Every surface, however numinously limned or lambently illuminated, is a limen, a veneer. The face of it is the phenomenon, and what lies behind it is no more real to the mind than a noumenon: its existence is more nominal than phenomenal. Light, sound, and our animal touch reflect off the first layer of atoms, while underneath is entombed the untameable atman.
Look at these lovely curves in this photo, sinuous, insinuating. The white wall is hard, textured but rectilinear; the stone arch is cold and durable. But the wood licks the light and shapes the shadows; it flows like water; it animates. And yet. What do you see? Surfaces, with joins. You don’t know what they are joined to beneath, but you must know that what is thinner bends easier.

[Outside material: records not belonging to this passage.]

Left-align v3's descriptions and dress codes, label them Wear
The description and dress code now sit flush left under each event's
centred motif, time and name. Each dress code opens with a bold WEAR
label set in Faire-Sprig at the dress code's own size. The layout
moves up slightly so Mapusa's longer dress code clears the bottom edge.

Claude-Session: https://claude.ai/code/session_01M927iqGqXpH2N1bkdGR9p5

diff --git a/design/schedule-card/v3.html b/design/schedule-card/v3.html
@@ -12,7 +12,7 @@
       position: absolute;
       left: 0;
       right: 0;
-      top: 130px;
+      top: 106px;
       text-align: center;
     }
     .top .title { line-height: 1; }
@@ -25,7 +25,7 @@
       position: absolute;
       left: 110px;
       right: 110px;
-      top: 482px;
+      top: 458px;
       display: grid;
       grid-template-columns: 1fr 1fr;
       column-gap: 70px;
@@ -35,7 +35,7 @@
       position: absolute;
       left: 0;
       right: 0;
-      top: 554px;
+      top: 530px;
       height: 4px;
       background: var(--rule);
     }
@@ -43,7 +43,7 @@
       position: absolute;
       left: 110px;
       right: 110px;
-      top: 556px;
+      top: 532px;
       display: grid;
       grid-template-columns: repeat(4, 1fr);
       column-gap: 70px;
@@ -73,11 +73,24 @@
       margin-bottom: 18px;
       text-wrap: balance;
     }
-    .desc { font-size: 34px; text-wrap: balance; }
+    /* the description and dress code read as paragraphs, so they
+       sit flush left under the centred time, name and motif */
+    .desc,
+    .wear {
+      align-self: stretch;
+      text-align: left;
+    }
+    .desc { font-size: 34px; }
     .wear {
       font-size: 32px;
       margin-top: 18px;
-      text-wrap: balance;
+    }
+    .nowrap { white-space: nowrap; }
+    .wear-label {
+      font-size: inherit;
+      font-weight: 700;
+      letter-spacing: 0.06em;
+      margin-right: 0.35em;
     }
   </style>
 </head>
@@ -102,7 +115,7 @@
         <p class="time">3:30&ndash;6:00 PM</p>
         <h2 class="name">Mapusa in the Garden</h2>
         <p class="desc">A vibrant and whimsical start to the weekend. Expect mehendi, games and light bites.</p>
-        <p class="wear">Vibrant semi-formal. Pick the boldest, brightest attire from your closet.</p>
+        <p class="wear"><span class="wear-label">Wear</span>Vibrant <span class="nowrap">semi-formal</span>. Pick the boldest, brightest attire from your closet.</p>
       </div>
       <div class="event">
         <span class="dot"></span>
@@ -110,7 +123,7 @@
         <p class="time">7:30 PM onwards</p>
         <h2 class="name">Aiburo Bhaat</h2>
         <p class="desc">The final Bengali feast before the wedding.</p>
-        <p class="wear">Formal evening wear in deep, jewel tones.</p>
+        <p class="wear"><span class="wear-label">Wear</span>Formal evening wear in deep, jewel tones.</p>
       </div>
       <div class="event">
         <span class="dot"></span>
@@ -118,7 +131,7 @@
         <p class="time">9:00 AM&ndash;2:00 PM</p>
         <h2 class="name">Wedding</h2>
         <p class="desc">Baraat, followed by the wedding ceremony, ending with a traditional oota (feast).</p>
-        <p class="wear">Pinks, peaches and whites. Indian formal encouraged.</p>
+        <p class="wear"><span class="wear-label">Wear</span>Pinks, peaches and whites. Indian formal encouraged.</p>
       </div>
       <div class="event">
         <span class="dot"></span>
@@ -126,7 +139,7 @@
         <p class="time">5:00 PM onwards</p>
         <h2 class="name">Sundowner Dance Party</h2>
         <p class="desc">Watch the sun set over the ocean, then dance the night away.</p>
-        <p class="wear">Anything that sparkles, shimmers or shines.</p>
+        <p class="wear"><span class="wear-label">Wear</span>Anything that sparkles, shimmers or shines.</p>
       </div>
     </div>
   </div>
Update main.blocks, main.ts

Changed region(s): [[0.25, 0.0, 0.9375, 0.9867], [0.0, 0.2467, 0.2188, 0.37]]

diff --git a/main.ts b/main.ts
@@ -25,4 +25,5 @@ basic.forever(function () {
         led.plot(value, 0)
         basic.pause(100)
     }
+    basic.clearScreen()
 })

What veers is veneers: when it licks like “l” and is warm like “m,” its innate form is laminate. Thin cortices of wood applied to an unknown underneath.
What is this word, laminate? It comes from Latin lamina, ‘thin plate, scale, layer, or flake’ (thanks to the OED for that). It is animal backwards, as though we were looking at the obverse of an image painted on a film. The Latins had leaves, sure, but also metal pounded into peels, and woods shaved thin. So from that we laminate (verb) objects, and they are laminate (adjective) and are laminate (noun). The lovely outer layer is held on with glue; the laminate adheres to what inheres.
And so it is deception, unreal, just for show. Yes? We may think so. But it is real material, even if thin. And what you see on the outside is never quite like what lies within, no matter what the thing. For that matter, what you see on the outside is not what the outside is. You are using your eyes, after all, which sense reflected light in whatever colour and quantity it comes in, from whatever direction. The surface may look mottled and yet be smooth. We see layers through changes in intensity and colour, but that is all a phenomenon of the visual cortex – a bit of grey brain laminated on the white matter beneath.
What do you see when you look at the picture above? A sweeping staircase in front of an arch, perhaps. But if I were to remove the sweep from the photo, there would be no arch behind it; the photo is a flat arrangement of pixels. Flat? Not even that. It is all light shining from a single LCD layer on your screen. The reality you think you see has been eliminated, or at least minimalized to an illumination – a generation of waves to meet your retinas. And what is behind this laminate?